▸ Instructions for the task
Pick out all lines with the word "states" from the records that follow.

Data excerpts

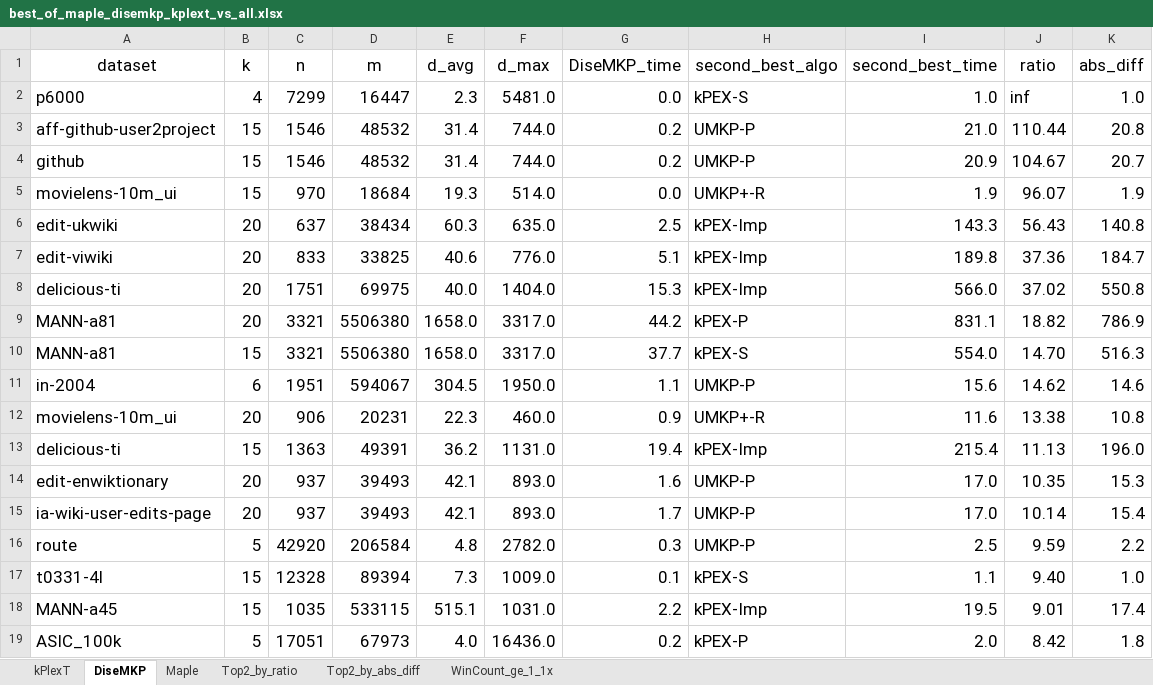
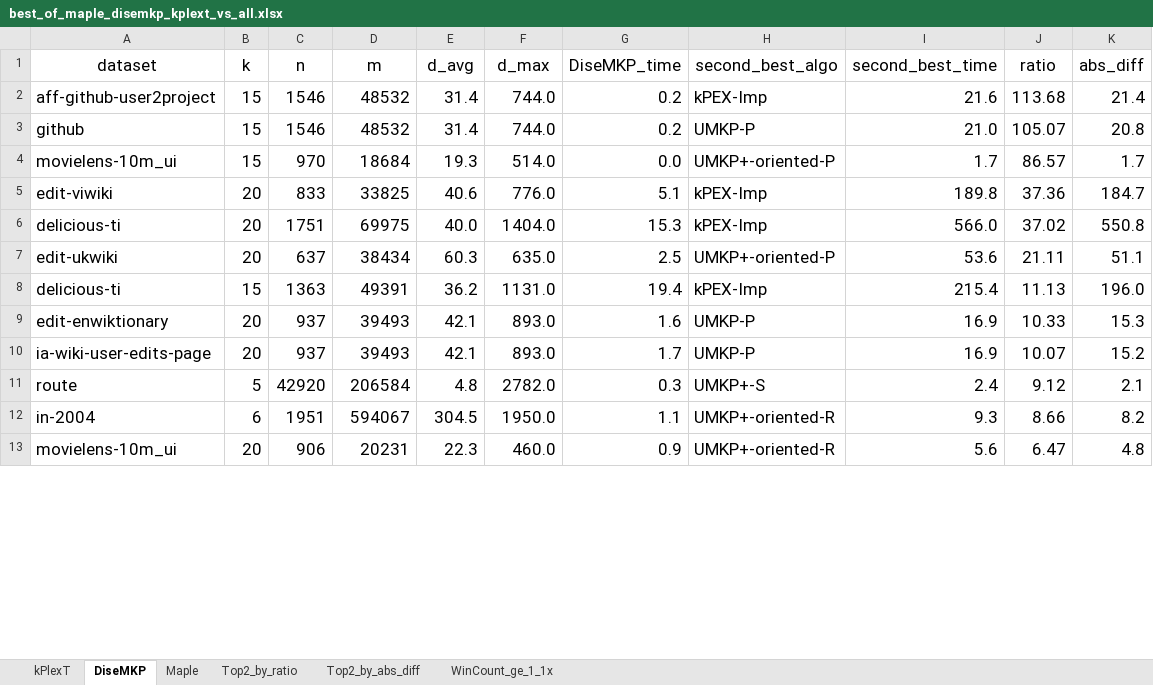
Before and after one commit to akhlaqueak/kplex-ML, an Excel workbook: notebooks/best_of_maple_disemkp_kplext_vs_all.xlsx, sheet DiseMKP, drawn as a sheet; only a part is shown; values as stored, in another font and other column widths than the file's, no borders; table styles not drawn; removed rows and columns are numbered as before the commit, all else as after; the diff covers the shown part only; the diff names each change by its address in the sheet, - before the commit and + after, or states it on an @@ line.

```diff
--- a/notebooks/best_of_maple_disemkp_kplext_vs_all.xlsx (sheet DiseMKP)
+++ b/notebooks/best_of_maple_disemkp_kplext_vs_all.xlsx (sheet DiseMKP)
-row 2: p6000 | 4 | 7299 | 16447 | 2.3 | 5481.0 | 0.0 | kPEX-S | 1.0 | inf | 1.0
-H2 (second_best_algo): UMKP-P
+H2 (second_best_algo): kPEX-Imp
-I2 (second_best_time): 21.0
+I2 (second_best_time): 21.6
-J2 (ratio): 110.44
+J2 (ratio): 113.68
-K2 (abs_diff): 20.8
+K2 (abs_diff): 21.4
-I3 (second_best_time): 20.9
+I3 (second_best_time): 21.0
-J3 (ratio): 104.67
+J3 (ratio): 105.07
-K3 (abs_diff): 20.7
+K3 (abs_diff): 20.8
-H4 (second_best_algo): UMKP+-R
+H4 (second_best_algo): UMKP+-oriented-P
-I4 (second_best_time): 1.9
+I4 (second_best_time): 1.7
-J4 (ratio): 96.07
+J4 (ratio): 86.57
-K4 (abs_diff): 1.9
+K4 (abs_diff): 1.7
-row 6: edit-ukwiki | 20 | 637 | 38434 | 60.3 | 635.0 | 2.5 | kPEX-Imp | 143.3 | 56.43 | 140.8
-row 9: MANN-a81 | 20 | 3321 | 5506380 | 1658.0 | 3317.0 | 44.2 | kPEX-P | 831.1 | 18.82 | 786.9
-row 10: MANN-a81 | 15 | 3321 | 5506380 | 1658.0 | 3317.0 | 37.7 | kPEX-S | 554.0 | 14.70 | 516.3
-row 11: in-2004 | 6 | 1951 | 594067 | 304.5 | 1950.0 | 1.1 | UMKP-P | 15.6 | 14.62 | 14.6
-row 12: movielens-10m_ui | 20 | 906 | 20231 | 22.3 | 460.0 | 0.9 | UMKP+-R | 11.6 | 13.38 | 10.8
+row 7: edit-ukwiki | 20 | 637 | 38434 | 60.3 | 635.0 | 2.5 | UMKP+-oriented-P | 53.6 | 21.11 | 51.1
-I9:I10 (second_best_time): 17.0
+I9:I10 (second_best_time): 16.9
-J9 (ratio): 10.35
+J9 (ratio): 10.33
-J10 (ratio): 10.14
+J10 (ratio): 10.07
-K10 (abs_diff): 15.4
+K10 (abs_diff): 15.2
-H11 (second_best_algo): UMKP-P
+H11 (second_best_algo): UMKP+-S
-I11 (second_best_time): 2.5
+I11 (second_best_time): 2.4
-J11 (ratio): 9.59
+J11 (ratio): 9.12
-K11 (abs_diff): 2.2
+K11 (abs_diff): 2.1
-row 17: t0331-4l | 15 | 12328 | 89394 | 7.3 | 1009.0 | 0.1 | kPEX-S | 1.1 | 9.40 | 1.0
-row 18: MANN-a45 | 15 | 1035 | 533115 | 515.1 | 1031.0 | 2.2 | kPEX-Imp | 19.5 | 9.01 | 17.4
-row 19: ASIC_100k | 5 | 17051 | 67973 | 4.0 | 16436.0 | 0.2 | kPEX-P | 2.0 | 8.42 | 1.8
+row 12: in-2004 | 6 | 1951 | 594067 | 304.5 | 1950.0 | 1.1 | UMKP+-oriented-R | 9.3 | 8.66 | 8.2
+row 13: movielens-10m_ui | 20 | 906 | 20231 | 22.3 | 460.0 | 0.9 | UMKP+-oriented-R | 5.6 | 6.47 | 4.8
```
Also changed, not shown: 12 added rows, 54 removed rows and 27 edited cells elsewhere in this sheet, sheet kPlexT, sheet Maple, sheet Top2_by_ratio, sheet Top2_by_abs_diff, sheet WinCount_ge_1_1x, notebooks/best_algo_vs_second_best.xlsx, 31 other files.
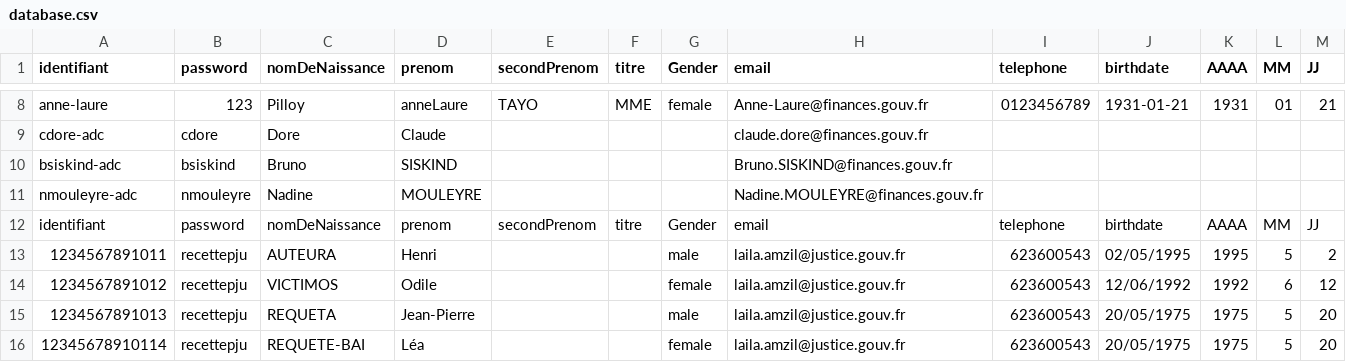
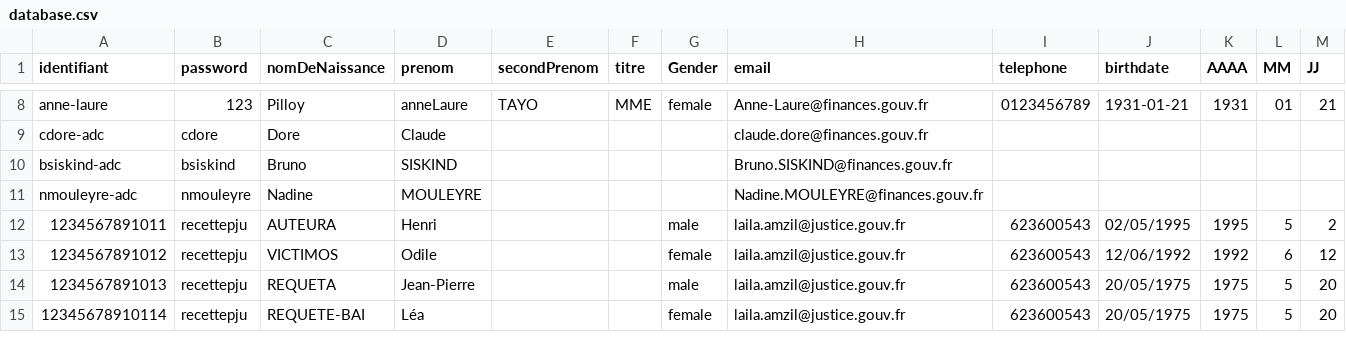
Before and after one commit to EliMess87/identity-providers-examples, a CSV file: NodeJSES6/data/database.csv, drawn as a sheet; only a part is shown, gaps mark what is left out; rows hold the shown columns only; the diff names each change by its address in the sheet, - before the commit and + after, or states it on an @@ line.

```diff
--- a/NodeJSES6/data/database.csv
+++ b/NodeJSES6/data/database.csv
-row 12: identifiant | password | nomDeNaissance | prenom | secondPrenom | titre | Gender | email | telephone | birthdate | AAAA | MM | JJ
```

▸ Reply
Before and after one commit to akhlaqueak/kplex-ML, an Excel workbook: notebooks/best_of_maple_disemkp_kplext_vs_all.xlsx, sheet DiseMKP, drawn as a sheet; only a part is shown; values as stored, in another font and other column widths than the file's, no borders; table styles not drawn; removed rows and columns are numbered as before the commit, all else as after; the diff covers the shown part only; the diff names each change by its address in the sheet, - before the commit and + after, or states it on an @@ line.
Before and after one commit to EliMess87/identity-providers-examples, a CSV file: NodeJSES6/data/database.csv, drawn as a sheet; only a part is shown, gaps mark what is left out; rows hold the shown columns only; the diff names each change by its address in the sheet, - before the commit and + after, or states it on an @@ line.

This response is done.